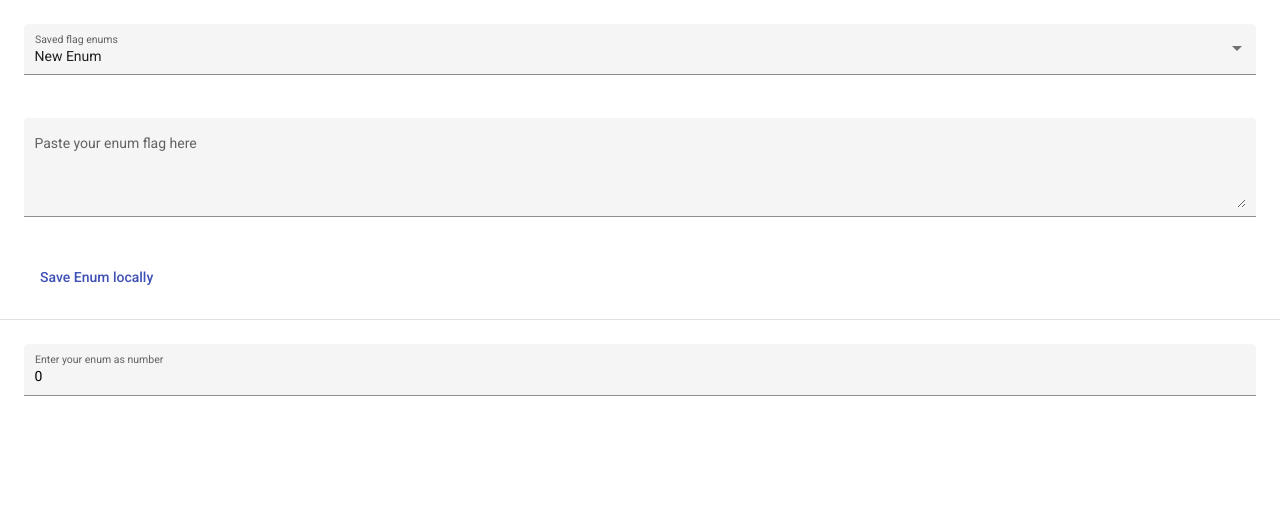
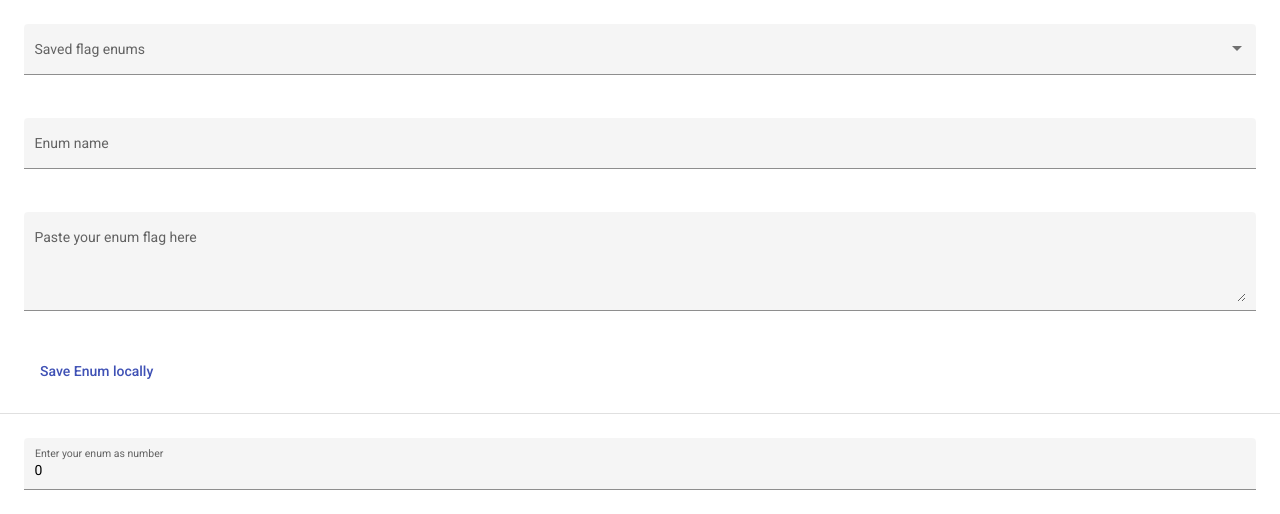
Before and after one commit to huntertran/enum-flag-converter, an Angular app: page / in a window 1280 px wide. Shown: the top 514 px of the page. Built offline with nearby package versions, Linux system fonts and the light colour scheme.

Commit message:
save and retrieve enums

```diff
--- a/angular.json
+++ b/angular.json
@@ -105,5 +105,8 @@
         }
       }
     }
+  },
+  "cli": {
+    "analytics": false
   }
 }
--- a/src/app/app.component.html
+++ b/src/app/app.component.html
@@ -1,18 +1,22 @@
 <mat-form-field appearance="fill">
   <mat-label>Saved flag enums</mat-label>
-  <mat-select [(value)]="selectedSavedEnumKey">
+  <mat-select [(value)]="selectedEnum">
     <mat-option *ngFor="let savedEnum of savedEnums"
-                [value]="savedEnum.value">
+                [value]="savedEnum">
       {{savedEnum.key}}
     </mat-option>
   </mat-select>
+</mat-form-field>
+<mat-form-field appearance="fill">
+  <mat-label>Enum name</mat-label>
+  <input matInput placeholder="Enter your new enum name here" [(ngModel)]="selectedEnum.key">
 </mat-form-field>
 <mat-form-field class="enum-full-width"
                 appearance="fill">
   <mat-label>Paste your enum flag here</mat-label>
   <textarea matInput
             rows="4"
-            [(ngModel)]="selectedSavedEnumValue"></textarea>
+            [(ngModel)]="selectedEnum.value"></textarea>
 </mat-form-field>
 <button mat-button
         color="primary"
--- a/src/app/app.component.ts
+++ b/src/app/app.component.ts
@@ -1,6 +1,7 @@
 import { EnumObject } from './models/enum-object';
 import { AppService } from './app.service';
 import { Component, OnInit } from '@angular/core';
+import { MatSelectChange } from '@angular/material/select';
 
 @Component({
   selector: 'app-root',
@@ -10,18 +11,27 @@ import { Component, OnInit } from '@angular/core';
 export class AppComponent implements OnInit {
   title = 'enum-flag-converter';
   public numberAsEnum: number = 0;
-  public selectedSavedEnumKey: string = '';
-  public selectedSavedEnumValue: string = '';
+  public selectedEnum!: EnumObject;
   public savedEnums: EnumObject[] = [];
 
   constructor(private appService: AppService) { }
 
   public ngOnInit(): void {
+    this.selectedEnum = {
+      key: '',
+      value: ''
+    };
     this.savedEnums = this.appService.getSavedEnums();
     console.log(this.savedEnums);
   }
 
   public saveEnumLocally(): void {
-    this.appService.saveNewEnum(this.selectedSavedEnumKey, this.selectedSavedEnumValue);
+    if (this.selectedEnum) {
+      this.appService.saveNewEnum(this.selectedEnum?.key, this.selectedEnum?.value);
+    }
+  }
+
+  public savedEnumSelectionChanged($event: MatSelectChange): void {
+    this.selectedEnum = $event.value;
   }
 }
```
Also changed, not shown: 1 other file (tests, documents, lock files or other folders).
────────
Report all lines of the data above that include the string "field".

 <mat-form-field appearance="fill">
+</mat-form-field>
+<mat-form-field appearance="fill">
 </mat-form-field>
 <mat-form-field class="enum-full-width"
 </mat-form-field>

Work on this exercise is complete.